▸ Activity
Every record below is to be copied exactly, with its images omitted.

▸ Input data
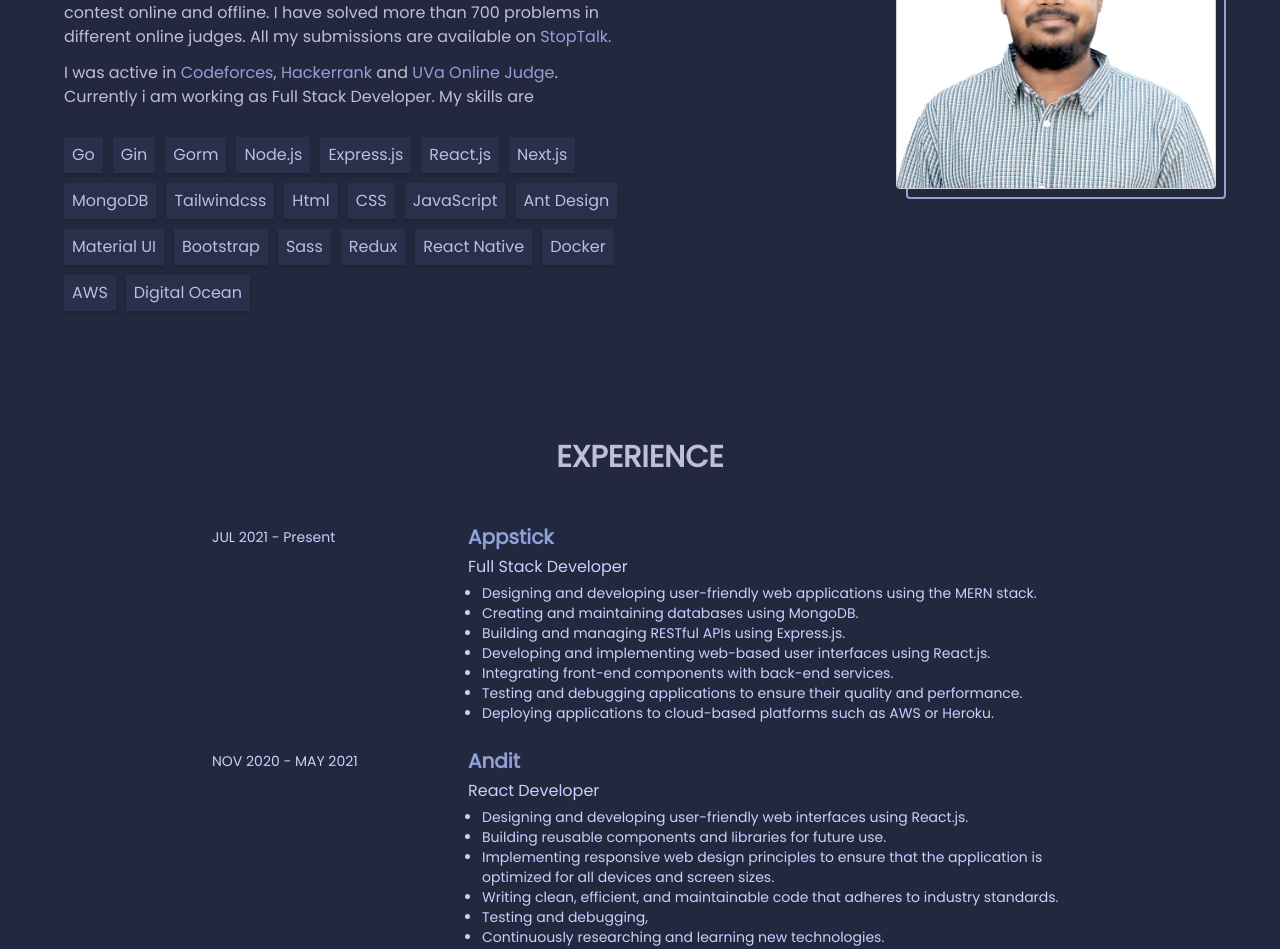
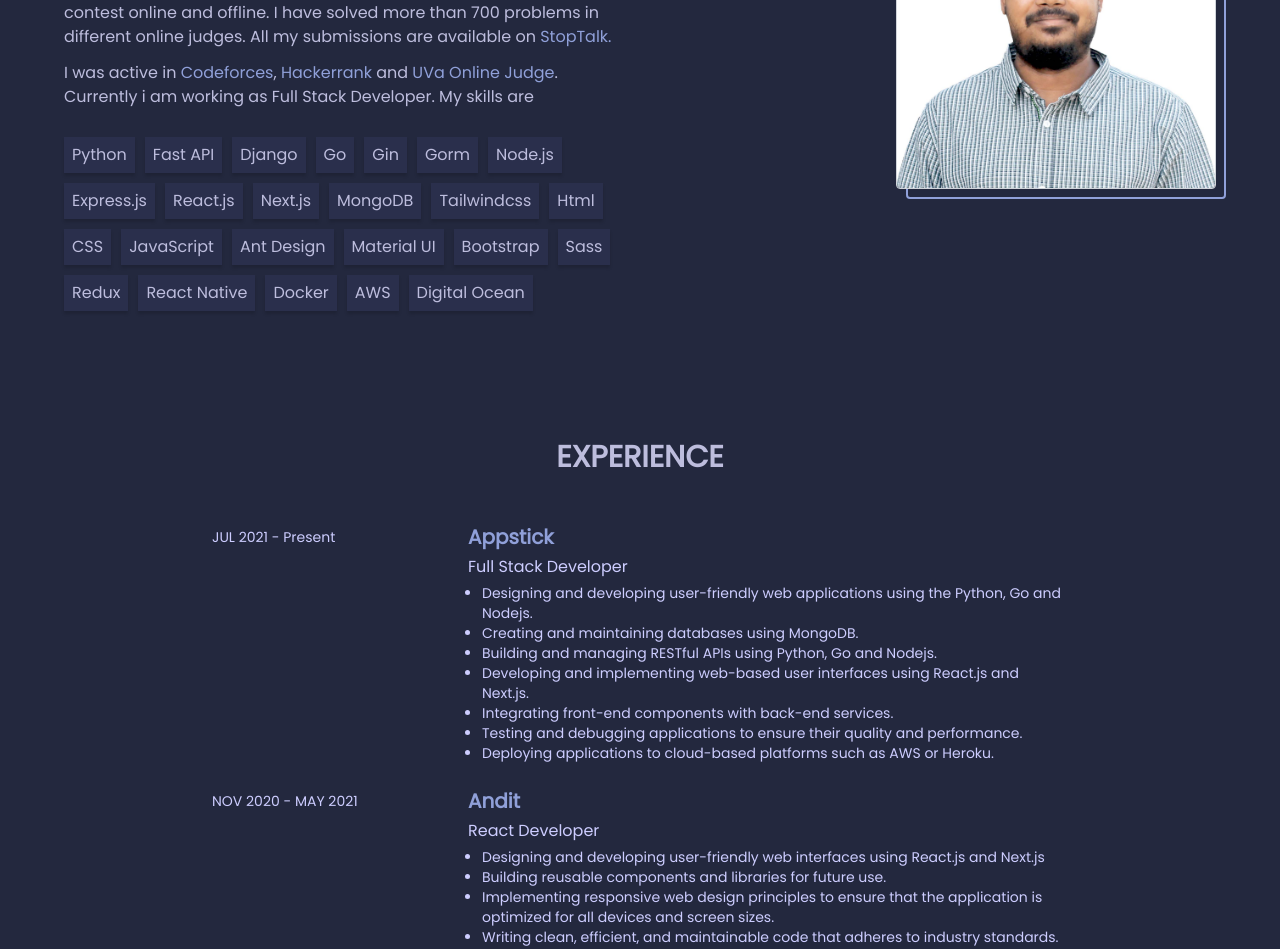
Before and after one commit to tuhin-cse/tuhin-cse, a Next.js app: page / in a window 1280 px wide. Shown: the part 860-1809 px from the top of the page. Built offline with nearby package versions, Linux system fonts and the light colour scheme.

Commit message:
Updated Info

```diff
--- a/components/home/about.js
+++ b/components/home/about.js
@@ -27,7 +27,7 @@ const About = () => {
                         Currently i am working as Full Stack Developer. My skills are</p>
 
                     <div className="flex flex-wrap justify-center md:justify-start gap-2.5 mt-4">
-                        {['Go', 'Gin', 'Gorm', 'Node.js', 'Express.js', 'React.js', 'Next.js', 'MongoDB', 'Tailwindcss', 'Html', 'CSS',
+                        {[ 'Python', 'Fast API', 'Django', 'Go', 'Gin', 'Gorm', 'Node.js', 'Express.js', 'React.js', 'Next.js', 'MongoDB', 'Tailwindcss', 'Html', 'CSS',
                             'JavaScript', 'Ant Design', 'Material UI', 'Bootstrap', 'Sass', 'Redux', 'React Native',
                             'Docker', 'AWS', 'Digital Ocean'].map((item, index) => (
                             <span key={index}
--- a/components/home/exprience.js
+++ b/components/home/exprience.js
@@ -6,10 +6,10 @@ const Experience = () => {
             company: "Appstick",
             role: "Full Stack Developer",
             descriptions: [
-                "Designing and developing user-friendly web applications using the MERN stack.",
-                "Creating and maintaining databases using MongoDB.",
-                "Building and managing RESTful APIs using Express.js.",
-                "Developing and implementing web-based user interfaces using React.js.",
+                "Designing and developing user-friendly web applications using the Python, Go and Nodejs.",
+                "Creating and maintaining databases using  MongoDB.",
+                "Building and managing RESTful APIs using Python, Go and Nodejs.",
+                "Developing and implementing web-based user interfaces using React.js and Next.js.",
                 "Integrating front-end components with back-end services.",
                 "Testing and debugging applications to ensure their quality and performance.",
                 "Deploying applications to cloud-based platforms such as AWS or Heroku."
@@ -20,7 +20,7 @@ const Experience = () => {
             company: "Andit",
             role: "React Developer",
             descriptions: [
-                "Designing and developing user-friendly web interfaces using React.js.",
+                "Designing and developing user-friendly web interfaces using React.js and Next.js",
                 "Building reusable components and libraries for future use.",
                 "Implementing responsive web design principles to ensure that the application is optimized for all devices and screen sizes.",
                 "Writing clean, efficient, and maintainable code that adheres to industry standards.",
```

▸ Exercise answer
Before and after one commit to tuhin-cse/tuhin-cse, a Next.js app: page / in a window 1280 px wide. Shown: the part 860-1809 px from the top of the page. Built offline with nearby package versions, Linux system fonts and the light colour scheme.

Commit message:
Updated Info

```diff
--- a/components/home/about.js
+++ b/components/home/about.js
@@ -27,7 +27,7 @@ const About = () => {
                         Currently i am working as Full Stack Developer. My skills are</p>
 
                     <div className="flex flex-wrap justify-center md:justify-start gap-2.5 mt-4">
-                        {['Go', 'Gin', 'Gorm', 'Node.js', 'Express.js', 'React.js', 'Next.js', 'MongoDB', 'Tailwindcss', 'Html', 'CSS',
+                        {[ 'Python', 'Fast API', 'Django', 'Go', 'Gin', 'Gorm', 'Node.js', 'Express.js', 'React.js', 'Next.js', 'MongoDB', 'Tailwindcss', 'Html', 'CSS',
                             'JavaScript', 'Ant Design', 'Material UI', 'Bootstrap', 'Sass', 'Redux', 'React Native',
                             'Docker', 'AWS', 'Digital Ocean'].map((item, index) => (
                             <span key={index}
--- a/components/home/exprience.js
+++ b/components/home/exprience.js
@@ -6,10 +6,10 @@ const Experience = () => {
             company: "Appstick",
             role: "Full Stack Developer",
             descriptions: [
-                "Designing and developing user-friendly web applications using the MERN stack.",
-                "Creating and maintaining databases using MongoDB.",
-                "Building and managing RESTful APIs using Express.js.",
-                "Developing and implementing web-based user interfaces using React.js.",
+                "Designing and developing user-friendly web applications using the Python, Go and Nodejs.",
+                "Creating and maintaining databases using  MongoDB.",
+                "Building and managing RESTful APIs using Python, Go and Nodejs.",
+                "Developing and implementing web-based user interfaces using React.js and Next.js.",
                 "Integrating front-end components with back-end services.",
                 "Testing and debugging applications to ensure their quality and performance.",
                 "Deploying applications to cloud-based platforms such as AWS or Heroku."
@@ -20,7 +20,7 @@ const Experience = () => {
             company: "Andit",
             role: "React Developer",
             descriptions: [
-                "Designing and developing user-friendly web interfaces using React.js.",
+                "Designing and developing user-friendly web interfaces using React.js and Next.js",
                 "Building reusable components and libraries for future use.",
                 "Implementing responsive web design principles to ensure that the application is optimized for all devices and screen sizes.",
                 "Writing clean, efficient, and maintainable code that adheres to industry standards.",
```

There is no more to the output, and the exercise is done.